▸ **THE PROBLEM**
Wherever the string "THEORY" shows up in the records below, return that line.
========================
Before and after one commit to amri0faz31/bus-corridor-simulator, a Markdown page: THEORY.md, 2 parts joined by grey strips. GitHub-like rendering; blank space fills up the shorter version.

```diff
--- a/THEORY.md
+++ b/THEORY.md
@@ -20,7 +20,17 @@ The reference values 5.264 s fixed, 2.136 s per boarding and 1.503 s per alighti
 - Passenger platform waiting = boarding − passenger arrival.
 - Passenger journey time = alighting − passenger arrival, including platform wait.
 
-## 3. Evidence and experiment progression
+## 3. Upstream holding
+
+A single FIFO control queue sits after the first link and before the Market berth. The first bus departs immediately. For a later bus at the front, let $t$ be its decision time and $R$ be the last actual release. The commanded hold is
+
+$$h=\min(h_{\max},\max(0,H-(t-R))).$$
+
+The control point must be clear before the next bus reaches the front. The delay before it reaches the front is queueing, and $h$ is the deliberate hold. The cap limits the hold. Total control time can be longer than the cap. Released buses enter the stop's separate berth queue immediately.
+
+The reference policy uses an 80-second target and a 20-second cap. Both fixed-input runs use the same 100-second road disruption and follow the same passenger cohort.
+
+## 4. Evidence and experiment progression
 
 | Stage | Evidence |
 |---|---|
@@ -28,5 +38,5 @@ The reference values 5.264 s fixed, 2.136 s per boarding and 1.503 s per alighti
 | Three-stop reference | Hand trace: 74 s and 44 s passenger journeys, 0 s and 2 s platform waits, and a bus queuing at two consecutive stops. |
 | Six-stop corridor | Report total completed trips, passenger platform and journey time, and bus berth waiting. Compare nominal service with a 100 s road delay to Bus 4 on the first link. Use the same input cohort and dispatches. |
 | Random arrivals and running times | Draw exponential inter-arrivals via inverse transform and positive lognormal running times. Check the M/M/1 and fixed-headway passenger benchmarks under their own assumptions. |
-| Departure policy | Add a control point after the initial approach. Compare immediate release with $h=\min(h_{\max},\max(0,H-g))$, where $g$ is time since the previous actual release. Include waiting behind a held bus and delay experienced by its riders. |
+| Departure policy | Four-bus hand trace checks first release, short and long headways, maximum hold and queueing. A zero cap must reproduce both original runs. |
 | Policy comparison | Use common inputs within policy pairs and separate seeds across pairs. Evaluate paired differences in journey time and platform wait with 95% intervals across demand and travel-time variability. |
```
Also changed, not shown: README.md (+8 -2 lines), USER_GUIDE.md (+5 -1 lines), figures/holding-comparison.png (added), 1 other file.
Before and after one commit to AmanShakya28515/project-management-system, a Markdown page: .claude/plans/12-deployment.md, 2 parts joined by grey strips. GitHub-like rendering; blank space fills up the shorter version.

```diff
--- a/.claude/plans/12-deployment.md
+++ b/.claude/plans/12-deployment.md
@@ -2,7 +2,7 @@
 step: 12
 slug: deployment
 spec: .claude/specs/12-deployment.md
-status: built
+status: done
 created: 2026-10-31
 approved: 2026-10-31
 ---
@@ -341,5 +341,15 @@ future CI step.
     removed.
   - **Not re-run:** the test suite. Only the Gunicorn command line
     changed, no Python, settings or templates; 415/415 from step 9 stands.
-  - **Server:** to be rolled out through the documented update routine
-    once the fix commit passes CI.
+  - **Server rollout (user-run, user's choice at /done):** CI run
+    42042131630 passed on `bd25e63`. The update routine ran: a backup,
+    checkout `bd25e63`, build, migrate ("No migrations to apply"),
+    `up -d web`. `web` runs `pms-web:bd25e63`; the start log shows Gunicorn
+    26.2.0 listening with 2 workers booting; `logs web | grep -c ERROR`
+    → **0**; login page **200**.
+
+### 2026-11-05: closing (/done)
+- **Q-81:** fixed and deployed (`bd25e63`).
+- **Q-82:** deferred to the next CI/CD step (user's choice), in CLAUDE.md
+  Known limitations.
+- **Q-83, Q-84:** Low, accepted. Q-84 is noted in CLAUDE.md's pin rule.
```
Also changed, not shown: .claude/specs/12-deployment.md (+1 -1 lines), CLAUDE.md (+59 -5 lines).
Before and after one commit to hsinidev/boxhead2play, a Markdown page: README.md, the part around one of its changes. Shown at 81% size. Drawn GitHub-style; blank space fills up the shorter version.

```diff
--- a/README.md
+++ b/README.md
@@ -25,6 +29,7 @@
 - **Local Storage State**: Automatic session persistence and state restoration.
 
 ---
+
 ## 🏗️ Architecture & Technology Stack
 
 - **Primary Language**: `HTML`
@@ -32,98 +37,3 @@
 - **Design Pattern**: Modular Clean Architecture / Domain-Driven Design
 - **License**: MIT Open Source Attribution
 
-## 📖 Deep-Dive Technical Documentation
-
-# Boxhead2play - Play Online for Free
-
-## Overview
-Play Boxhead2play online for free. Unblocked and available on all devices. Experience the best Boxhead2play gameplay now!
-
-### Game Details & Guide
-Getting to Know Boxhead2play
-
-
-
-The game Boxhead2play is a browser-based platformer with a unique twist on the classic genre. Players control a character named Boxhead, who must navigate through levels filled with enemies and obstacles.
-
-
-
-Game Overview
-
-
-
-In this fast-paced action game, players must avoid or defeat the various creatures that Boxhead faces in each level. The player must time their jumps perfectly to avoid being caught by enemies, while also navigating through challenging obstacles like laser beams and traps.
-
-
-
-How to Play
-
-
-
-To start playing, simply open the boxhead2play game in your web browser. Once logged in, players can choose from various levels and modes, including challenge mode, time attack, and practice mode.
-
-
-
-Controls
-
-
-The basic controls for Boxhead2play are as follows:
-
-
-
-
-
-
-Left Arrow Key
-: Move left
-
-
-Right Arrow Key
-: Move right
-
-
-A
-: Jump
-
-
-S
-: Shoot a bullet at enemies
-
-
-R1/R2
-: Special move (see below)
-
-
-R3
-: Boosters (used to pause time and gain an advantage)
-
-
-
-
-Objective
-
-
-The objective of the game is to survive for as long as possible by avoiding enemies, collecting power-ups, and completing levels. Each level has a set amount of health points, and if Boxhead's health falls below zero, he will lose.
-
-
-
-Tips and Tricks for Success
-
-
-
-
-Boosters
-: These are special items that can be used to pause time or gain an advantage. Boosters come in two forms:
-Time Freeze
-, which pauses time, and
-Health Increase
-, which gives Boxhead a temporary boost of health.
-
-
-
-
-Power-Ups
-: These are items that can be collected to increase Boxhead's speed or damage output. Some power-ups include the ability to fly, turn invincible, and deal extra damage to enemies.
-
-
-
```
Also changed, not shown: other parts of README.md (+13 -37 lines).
========================
▸ **ANSWER TO THIS PROBLEM**
Before and after one commit to amri0faz31/bus-corridor-simulator, a Markdown page: THEORY.md, 2 parts joined by grey strips. GitHub-like rendering; blank space fills up the shorter version.
--- a/THEORY.md
+++ b/THEORY.md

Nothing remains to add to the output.